The Upanṣad is divided into four Parts. The first two Parts are in the form of dialogue, and explain how one can arrive at the Ātman through the analysis of perception. They suggest that the Ātman or the Absolute Consciousness can be intuited by detaching it from the functions of the mind and the senses. It can be done only by the intuitive faculty of the Ātman itself, for the senses are utterly incapable of perceiving it. In the third Part, the principles of the two earlier Parts are described in an allegorical form. Here the devas stand for the senses. In the fourth Part, the Upaniṣad speaks of the subjective and objective ways of meditating on Brahman and of the results of such meditations.

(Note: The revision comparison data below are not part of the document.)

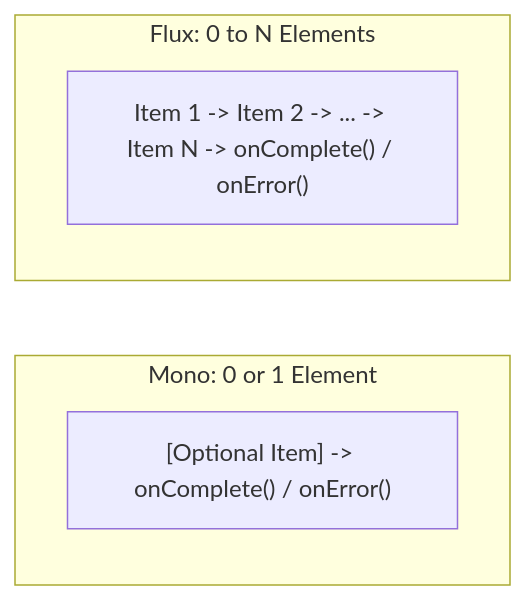
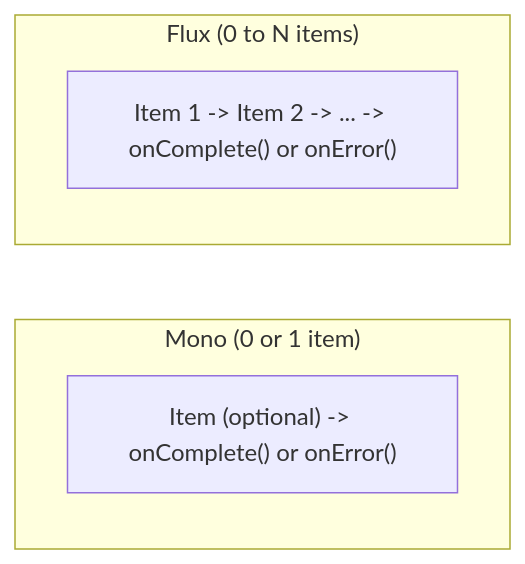
The third of 3 diagrams in content/roadmap/level-4/reactive-programming-basics.md (ravishankar2463/java_hub), drawn with Mermaid before and after one commit. The commit also changed other lines of this file and 119 other files, not shown here.

Commit message:
feat: add comprehensive java learning roadmap content across multiple levels

````diff
--- a/content/roadmap/level-4/reactive-programming-basics.md
+++ b/content/roadmap/level-4/reactive-programming-basics.md
@@ -136,10 +177,10 @@
 ```mermaid
 flowchart LR
-    subgraph MonoDef ["Mono<T>: 0 or 1 Element"]
-        M1["[Optional Item] -&gt; onComplete() / onError()"]
+    subgraph monoBox ["Mono (0 or 1 item)"]
+        m1["Item (optional) -> onComplete() or onError()"]
     end
 
-    subgraph FluxDef ["Flux<T>: 0 to N Elements"]
-        F1["Item 1 -&gt; Item 2 -&gt; ... -&gt; Item N -&gt; onComplete() / onError()"]
+    subgraph fluxBox ["Flux (0 to N items)"]
+        f1["Item 1 -> Item 2 -> ... -> onComplete() or onError()"]
     end
 ```
````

Swami Suprajnananda, a monk of the Ramakrishna Order delivers a weekly lecture in Tamil on Kenopanishad, every Thursday at the Math Auditorium. The lecture will begin at 5.30 pm. All are welcome.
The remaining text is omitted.